"The opioid crisis is a threat to public safety when it involves safety-sensitive employees involved in the operation of any kind of vehicle or transport," said Transportation Secretary Elaine ChaoElaine Lan ChaoTrump, first lady attend special Supreme Court ceremony for Kavanaugh 5 ways Democrats can turn the House win into future success Overnight Energy: Groups want Senate to probe Interior watchdog controversy | Puerto Rico eyes plan for 100 percent clean energy | Dems say Congress already rejected part of EPA car emissions plan MORE in a statement.

Up until now, the Department of Transportation (DOT) has only administered a five-panel drug test, which includes marijuana, cocaine and PCP, for safety-sensitive transportation workers.

The agency's decades-old drug testing panel does not include prescription painkillers and opioids, misuse of which has skyrocketed in the country in recent years.

Two maintenance workers who were struck and killed by an Amtrak train last year while working on the track tested positive for cocaine and oxycodone.

Read more here.


New group advocates for $45B to fight opioid epidemic

Advocates from around the country are working to pressure lawmakers to provide billions of dollars in funding to address the opioid epidemic.

The funding aspect of the opioid epidemic has particularly frustrated Democratic lawmakers and some advocates.
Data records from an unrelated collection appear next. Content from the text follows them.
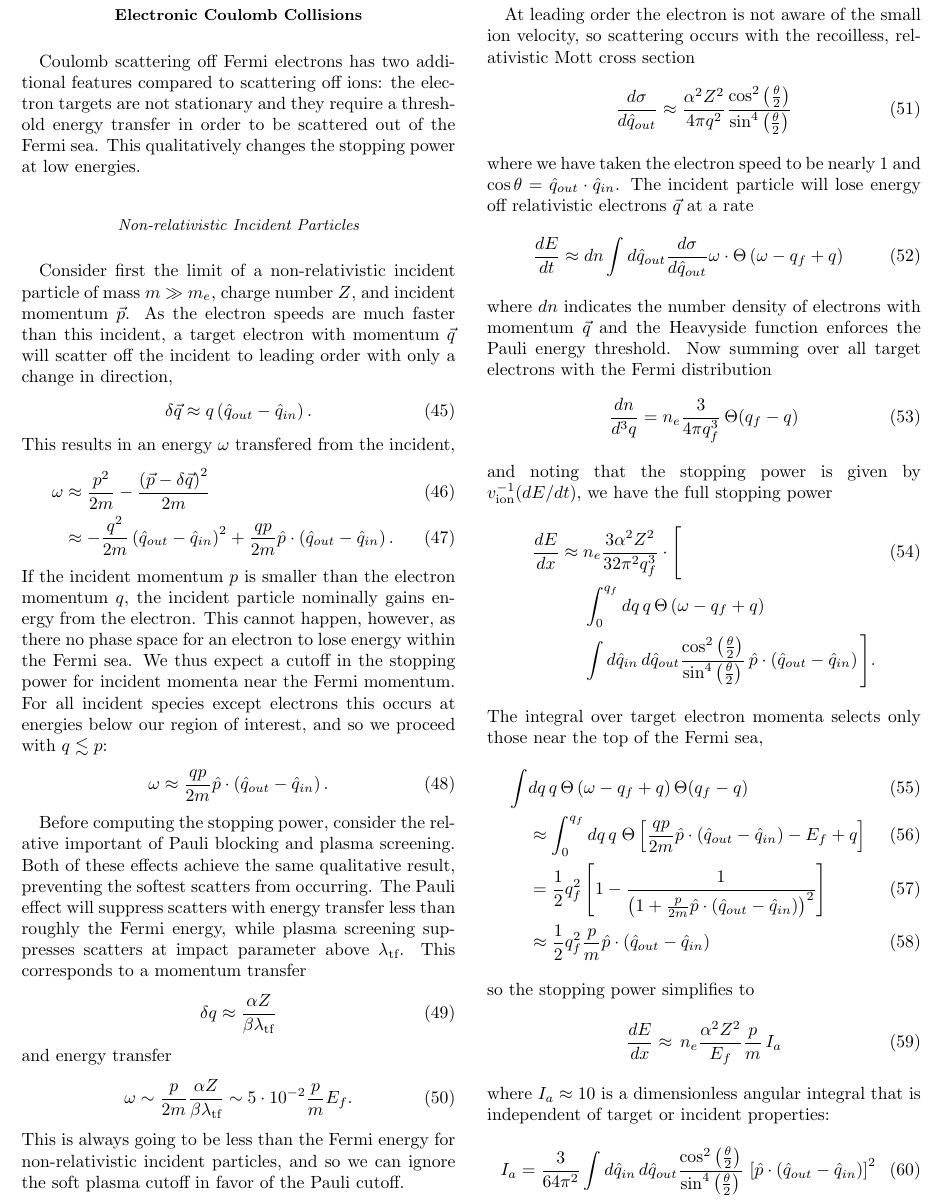
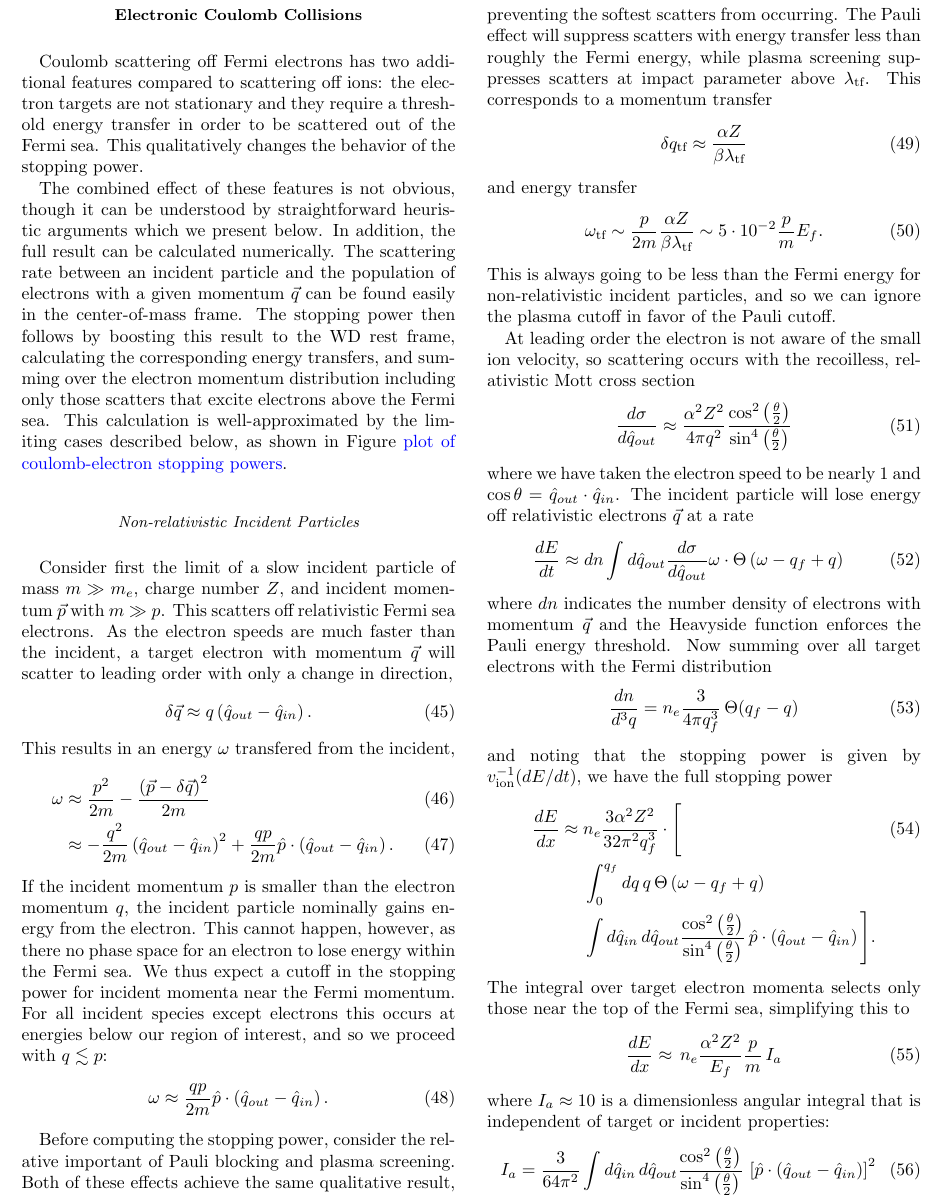
Before and after one commit to vijayoct27/Qballs, a LaTeX paper (White Dwarf Particle Detector.tex): part of page 13 of 17, cut so that both start at the same text. Compiled offline with pdfLaTeX; a LaTeX package or settings file that is missing is left out.

Commit message:
finished coulomb section

```diff
--- a/White Dwarf Particle Detector.tex
+++ b/White Dwarf Particle Detector.tex
@@ -782,11 +784,18 @@ where $n_\text{max} = (k - E_f) / \omega_0$. One can easily check numerically th
 \subsection{Electronic Coulomb Collisions}
 
 Coulomb scattering off Fermi electrons has two additional features compared to scattering off ions: the electron targets are not stationary and they require a threshold energy transfer in order to be scattered out of the Fermi sea.
-This qualitatively changes the stopping power at low energies.
+This qualitatively changes the behavior of the stopping power.
+
+The combined effect of these features is not obvious, though it can be understood by straightforward heuristic arguments which we present below.
+In addition, the full result can be calculated numerically.
+The scattering rate between an incident particle and the population of electrons with a given momentum $\vec{q}$ can be found easily in the center-of-mass frame.
+The stopping power then follows by boosting this result to the WD rest frame, calculating the corresponding energy transfers, and summing over the electron momentum distribution including only those scatters that excite electrons above the Fermi sea.
+This calculation is well-approximated by the limiting cases described below, as shown in Figure~\textcolor{blue}{plot of coulomb-electron stopping powers}.
 
 \subsubsection{Non-relativistic Incident Particles}
-Consider first the limit of a non-relativistic incident particle of mass $m \gg m_e$, charge number $Z$, and incident momentum $\vec{p}$.
-As the electron speeds are much faster than this incident, a target electron with momentum $\vec{q}$ will scatter off the incident to leading order with only a change in direction,
+Consider first the limit of a slow incident particle of mass $m \gg m_e$, charge number $Z$, and incident momentum $\vec{p}$ with $m \gg p$.
+This scatters off relativistic Fermi sea electrons.
+As the electron speeds are much faster than the incident, a target electron with momentum $\vec{q}$ will scatter to leading order with only a change in direction,
 \begin{align}
   \delta \vec{q} \approx q \left(\hat{q}_{out} - \hat{q}_{in}\right).
 \end{align}
@@ -811,14 +820,15 @@ Both of these effects achieve the same qualitative result, preventing the softes
 The Pauli effect will suppress scatters with energy transfer less than roughly the Fermi energy, while plasma screening suppresses scatters at impact parameter above $\lambda_\text{tf}$.
 This corresponds to a momentum transfer
 \begin{align}
-      \delta q \approx \frac{\alpha Z}{\beta \lambda_\text{tf}}
+      \delta q_\text{tf} \approx \frac{\alpha Z}{\beta \lambda_\text{tf}}
 \end{align}
 and energy transfer
 \begin{align}
-  \omega \sim \frac{p}{2m} \frac{\alpha Z}{\beta \lambda_\text{tf}}
+  \label{eq:cuttoff_compare}
+  \omega_\text{tf} \sim \frac{p}{2m} \frac{\alpha Z}{\beta \lambda_\text{tf}}
          \sim 5 \cdot 10^{-2} \frac{p}{m} E_f.
 \end{align}
-This is always going to be less than the Fermi energy for non-relativistic incident particles, and so we can ignore the soft plasma cutoff in favor of the Pauli cutoff.
+This is always going to be less than the Fermi energy for non-relativistic incident particles, and so we can ignore the plasma cutoff in favor of the Pauli cutoff.
 
 At leading order the electron is not aware of the small ion velocity, so scattering occurs with the recoilless, relativistic Mott cross section
 \begin{align}
@@ -850,17 +860,17 @@ and noting that the stopping power is given by $v_\text{ion}^{-1} (dE/dt)$, we h
      \Bigg] \nonumber.
 \end{align}
 The integral over target electron momenta selects only those near the top of the Fermi sea,
-\begin{align}
-  \int &dq \, q \, \Theta\left(\omega - q_f + q\right) \Theta(q_f - q) \\
-  &\approx \int_0^{q_f} dq \, q \; \Theta\left[\frac{q p}{2m} \hat{p} \cdot
-  \left(\hat{q}_{out}-\hat{q}_{in}\right)-E_f+q\right] \\
-  &= \frac{1}{2} q_f^2 \left[ 1 - \frac{1}
-  {\left(1 + \frac{p}{2m}
-  \hat{p}\cdot\left(\hat{q}_{out}-\hat{q}_{in}\right)\right)^2} \right]   \\
-  &\approx \frac{1}{2} q_f^2 \frac{p}{m}
-  \hat{p}\cdot\left(\hat{q}_{out}-\hat{q}_{in} \right)
-\end{align}
-so the stopping power simplifies to
+% \begin{align}
+%   \int &dq \, q \, \Theta\left(\omega - q_f + q\right) \Theta(q_f - q) \\
+%   &\approx \int_0^{q_f} dq \, q \; \Theta\left[\frac{q p}{2m} \hat{p} \cdot
+%   \left(\hat{q}_{out}-\hat{q}_{in}\right)-E_f+q\right] \\
+%   &= \frac{1}{2} q_f^2 \left[ 1 - \frac{1}
+%   {\left(1 + \frac{p}{2m}
+%   \hat{p}\cdot\left(\hat{q}_{out}-\hat{q}_{in}\right)\right)^2} \right]   \\
+%   &\approx \frac{1}{2} q_f^2 \frac{p}{m}
+%   \hat{p}\cdot\left(\hat{q}_{out}-\hat{q}_{in} \right)
+% \end{align}
+simplifying this to
 \begin{align}
   \frac{dE}{dx} &\approx \, n_e \frac{\alpha^2 Z^2}{E_f} \frac{p}{m} \, I_a
 \end{align}
@@ -877,0 +898 @@ where $I_a \approx 10$ is a dimensionless angular integral that is independent o
+\begin{align}
```
Also changed, not shown: White Dwarf Particle Detector.pdf, White Dwarf Particle Detector.tex (36 more changed lines).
Last month, President Trump declared the opioid epidemic a national public health emergency, but the move didn't unlock millions of dollars, and Trump did not include a funding request to Congress.
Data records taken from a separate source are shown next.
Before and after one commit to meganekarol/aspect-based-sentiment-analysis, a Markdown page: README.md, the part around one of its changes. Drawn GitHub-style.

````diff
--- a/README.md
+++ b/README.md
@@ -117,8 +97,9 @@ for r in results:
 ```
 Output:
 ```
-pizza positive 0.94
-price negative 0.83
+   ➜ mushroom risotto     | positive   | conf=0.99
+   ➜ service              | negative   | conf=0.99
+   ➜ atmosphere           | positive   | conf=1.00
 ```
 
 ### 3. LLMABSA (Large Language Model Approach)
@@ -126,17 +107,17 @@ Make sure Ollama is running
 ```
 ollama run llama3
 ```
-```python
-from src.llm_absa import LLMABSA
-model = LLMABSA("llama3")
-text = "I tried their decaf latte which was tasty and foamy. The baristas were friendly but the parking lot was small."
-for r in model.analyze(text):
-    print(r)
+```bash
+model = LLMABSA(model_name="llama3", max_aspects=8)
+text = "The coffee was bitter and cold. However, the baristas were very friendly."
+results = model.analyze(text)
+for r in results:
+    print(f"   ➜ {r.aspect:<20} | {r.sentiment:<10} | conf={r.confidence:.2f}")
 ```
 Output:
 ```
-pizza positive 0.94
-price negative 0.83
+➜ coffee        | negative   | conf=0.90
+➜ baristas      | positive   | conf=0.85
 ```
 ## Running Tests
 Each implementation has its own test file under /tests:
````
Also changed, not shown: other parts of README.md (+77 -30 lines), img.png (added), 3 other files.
The newly formed Opioid Network has a number of requests aimed at curbing the opioid crisis, such as $45 billion over 10 years, the passage of a bipartisan insurance market stabilization bill and no cuts to Medicaid, the health insurance program for low-income and disabled Americans.

Read more here.
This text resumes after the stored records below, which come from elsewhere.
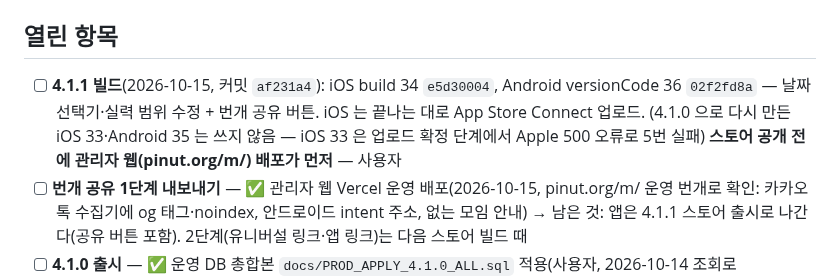
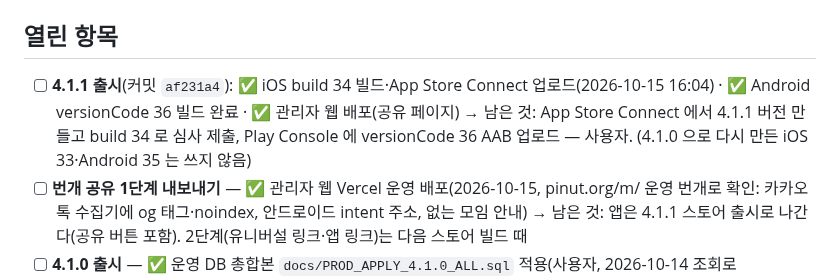
Before and after one commit to Yoon0222/letmeet, a Markdown page: docs/WORKLOG.md, the part around the change. Rendered like a GitHub page.

Commit message:
docs: 4.1.1 iOS App Store Connect 업로드·Android 빌드 완료 기록
Co-Authored-By: Claude Opus 5.5 <noreply@anthropic.com>

```diff
--- a/docs/WORKLOG.md
+++ b/docs/WORKLOG.md
@@ -3,7 +3,7 @@
 피클볼 커뮤니티 슈퍼앱의 핵심 결정·작업 기록. 날짜 섹션(`## YYYY-MM-DD`)이 최신순으로 위에 오고, 같은 날짜 안에서는 최신 작업(`### 제목`)이 위로 온다.
 
 ## 열린 항목
-- [ ] **4.1.1 빌드**(2026-10-15, 커밋 `af231a4`): iOS build 34 `e5d30004`, Android versionCode 36 `02f2fd8a` — 날짜 선택기·실력 범위 수정 + 번개 공유 버튼. iOS 는 끝나는 대로 App Store Connect 업로드. (4.1.0 으로 다시 만든 iOS 33·Android 35 는 쓰지 않음 — iOS 33 은 업로드 확정 단계에서 Apple 500 오류로 5번 실패) **스토어 공개 전에 관리자 웹(pinut.org/m/<id>) 배포가 먼저** — 사용자
+- [ ] **4.1.1 출시**(커밋 `af231a4`): ✅ iOS build 34 빌드·App Store Connect 업로드(2026-10-15 16:04) · ✅ Android versionCode 36 빌드 완료 · ✅ 관리자 웹 배포(공유 페이지) → 남은 것: App Store Connect 에서 4.1.1 버전 만들고 build 34 로 심사 제출, Play Console 에 versionCode 36 AAB 업로드 — 사용자. (4.1.0 으로 다시 만든 iOS 33·Android 35 는 쓰지 않음)
 - [ ] **번개 공유 1단계 내보내기** — ✅ 관리자 웹 Vercel 운영 배포(2026-10-15, pinut.org/m/<id> 운영 번개로 확인: 카카오톡 수집기에 og 태그·noindex, 안드로이드 intent 주소, 없는 모임 안내) → 남은 것: 앱은 4.1.1 스토어 출시로 나간다(공유 버튼 포함). 2단계(유니버설 링크·앱 링크)는 다음 스토어 빌드 때
 - [ ] **4.1.0 출시** — ✅ 운영 DB 총합본 `docs/PROD_APPLY_4.1.0_ALL.sql` 적용(사용자, 2026-10-14 조회로 0094~0100 확인) · ✅ 엣지함수 8개 배포(사용자, 2026-10-14 15:32 확인) · ✅ 관리자 웹 Vercel 운영 배포(2026-10-14 16:02, pinut.org·admin.pinut.org 가 새 배포를 가리킴) → 남은 것: iOS 4.1.0(build 32) 심사 제출, Android 4.1.0(versionCode 34) 업로드, 이벤트 열 때 `/challenges` 에서 챌린지 생성·켜기 — 사용자
 - [ ] **운영에 0100 적용** — `docs/PROD_APPLY_0100.sql`(회원 탈퇴 수정, 함수 2개 본문만). 다른 마이그레이션·앱 배포와 무관하게 먼저 적용 가능. 지금 운영은 대회 데이터가 없어 막힌 회원이 없지만 대회가 열리면 재발 — 사용자
```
The Hill event

Join The Hill on Thursday, November 16, for Preparing for a Treatment: Managing and Delivering an Alzheimer's Breakthrough featuring LEAD Coalition Executive Director Ian Kremer and Daisy Duarte, caregiver and clinical trial participant with UsAgainstAlzheimer's. Our conversation will explore the latest developments in Alzheimer's research and how ready the American health industry might be for a major medical breakthrough. RSVP Here


Op-eds in The Hill

Elderly Americans shouldn't expect a friend in Trump's HHS pick

Paying monthly for insurance but never getting to 'use' it is the ideal situation


What we're reading

Trump health agency challenges consensus on reducing costs (The New York Times)

GOP senators seek to 'gut' ACA via state waivers (Modern Healthcare)

This insurer doesn't play by the ACA's rules. The GOP sees it as the future (Stat)


State by state

The healthiest state in the country has some of the steepest premiums (FiveThirtyEight.com)

Illinois officials overhaul health care enrollment (The Pantagraph)

Here's why states struggle to enroll people in ObamaCare this year (Stateline)